Data extract Block Start

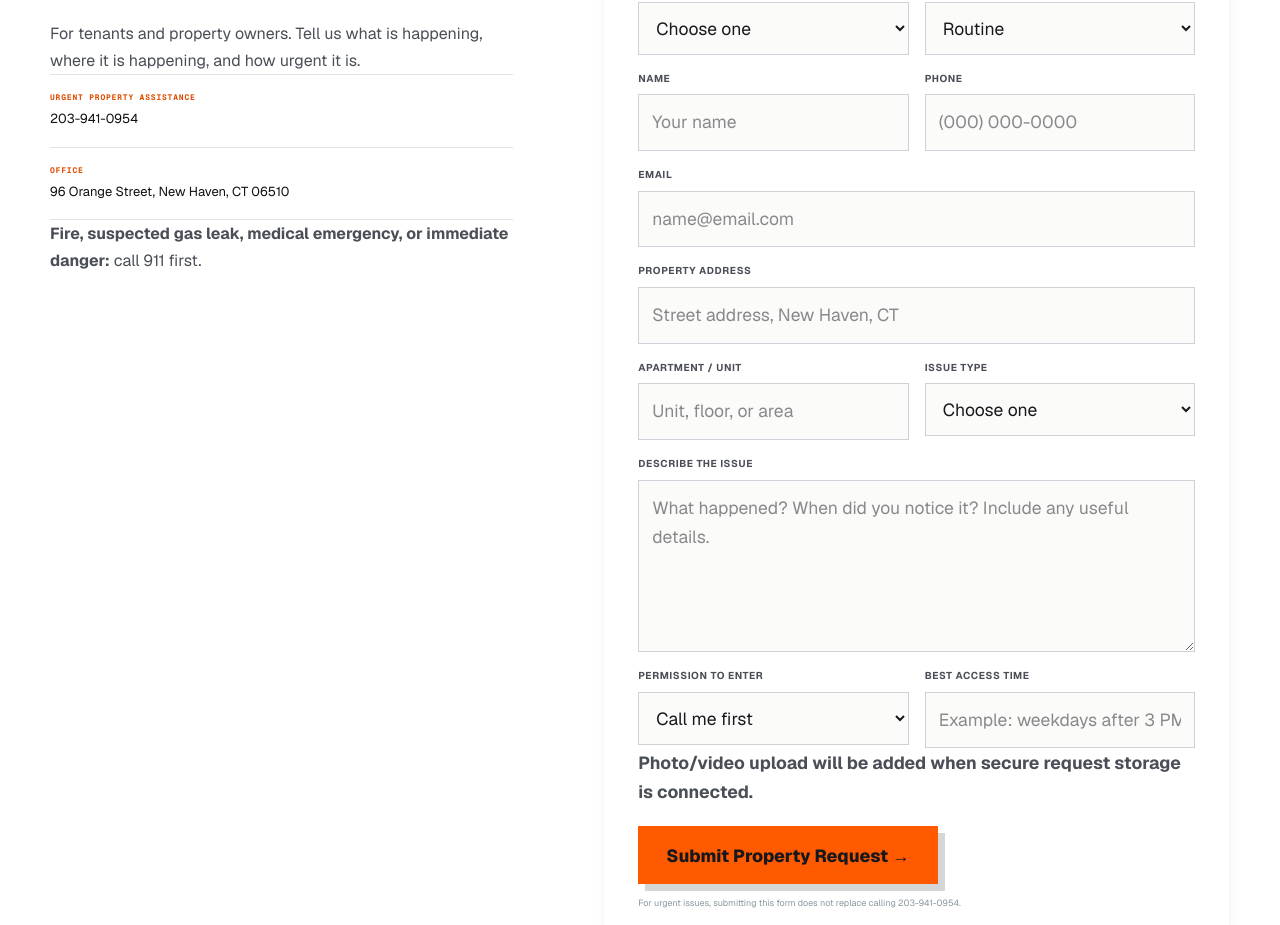
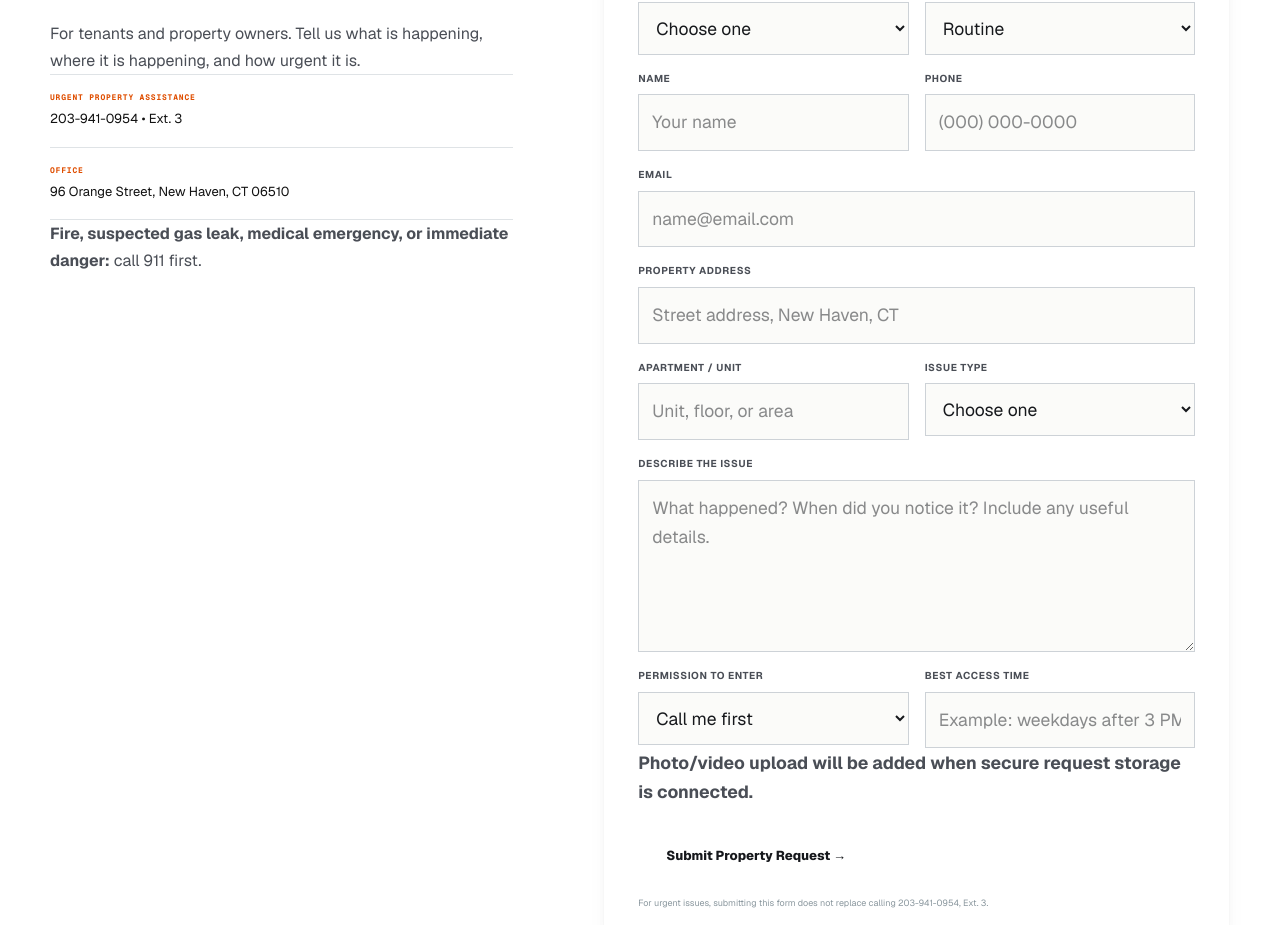
Before and after one commit to expresparking/express-parking-web, a Next.js app: page /property-care/report in a window 1280 px wide. Shown: the part 367-1292 px from the top of the page. Built offline with nearby package versions, Linux system fonts and the light colour scheme.

Commit message:
Add Property Care navy theme and extension 3 to request page

```diff
--- a/app/property-care/report/page.tsx
+++ b/app/property-care/report/page.tsx
@@ -6,15 +6,15 @@ export default function PropertyIssuePage() {
   const [submitted, setSubmitted] = useState(false);
   function submit(e: FormEvent<HTMLFormElement>) { e.preventDefault(); setSubmitted(true); }
 
-  if (submitted) return <main><section className="section shell"><div className="form-success" role="status"><span>✓</span><div><h1>Request recorded on this page.</h1><p>The live notification connection is the next setup step. Until that is activated, please call 203-941-0954 for service.</p></div></div></section></main>;
+  if (submitted) return <main className="property-care-theme"><section className="section shell"><div className="form-success" role="status"><span>✓</span><div><h1>Request recorded on this page.</h1><p>The live notification connection is the next setup step. Until that is activated, please call 203-941-0954, Ext. 3 for service.</p></div></div></section></main>;
 
-  return <main>
-    <section className="contact-hero"><div className="shell contact-grid">
+  return <main className="property-care-theme">
+    <section className="contact-hero property-care-request-hero"><div className="shell contact-grid">
       <div className="contact-copy">
         <span className="eyebrow light"><span className="eyebrow-line" />Express Property Care</span>
         <h1>Report a Property Issue</h1>
         <p>For tenants and property owners. Tell us what is happening, where it is happening, and how urgent it is.</p>
-        <div className="contact-details"><div><small>URGENT PROPERTY ASSISTANCE</small><a href="tel:+12039410954">203-941-0954</a></div><div><small>OFFICE</small><span>96 Orange Street, New Haven, CT 06510</span></div></div>
+        <div className="contact-details"><div><small>URGENT PROPERTY ASSISTANCE</small><a href="tel:+12039410954">203-941-0954 • Ext. 3</a></div><div><small>OFFICE</small><span>96 Orange Street, New Haven, CT 06510</span></div></div>
         <p><strong>Fire, suspected gas leak, medical emergency, or immediate danger:</strong> call 911 first.</p>
       </div>
       <form className="inquiry-form" onSubmit={submit}>
@@ -33,8 +33,8 @@ export default function PropertyIssuePage() {
           <label><span>Best access time</span><input name="accessTime" placeholder="Example: weekdays after 3 PM" /></label>
         </div>
         <p><strong>Photo/video upload will be added when secure request storage is connected.</strong></p>
-        <button className="button button-primary" type="submit">Submit Property Request →</button>
-        <small>For urgent issues, submitting this form does not replace calling 203-941-0954.</small>
+        <button className="button property-care-button" type="submit">Submit Property Request →</button>
+        <small>For urgent issues, submitting this form does not replace calling 203-941-0954, Ext. 3.</small>
       </form>
     </div></section>
   </main>;
```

Data extract Block End

Task
Say how many lines in the entries contain the string "button". Nothing else belongs in the reply.

Written solution
2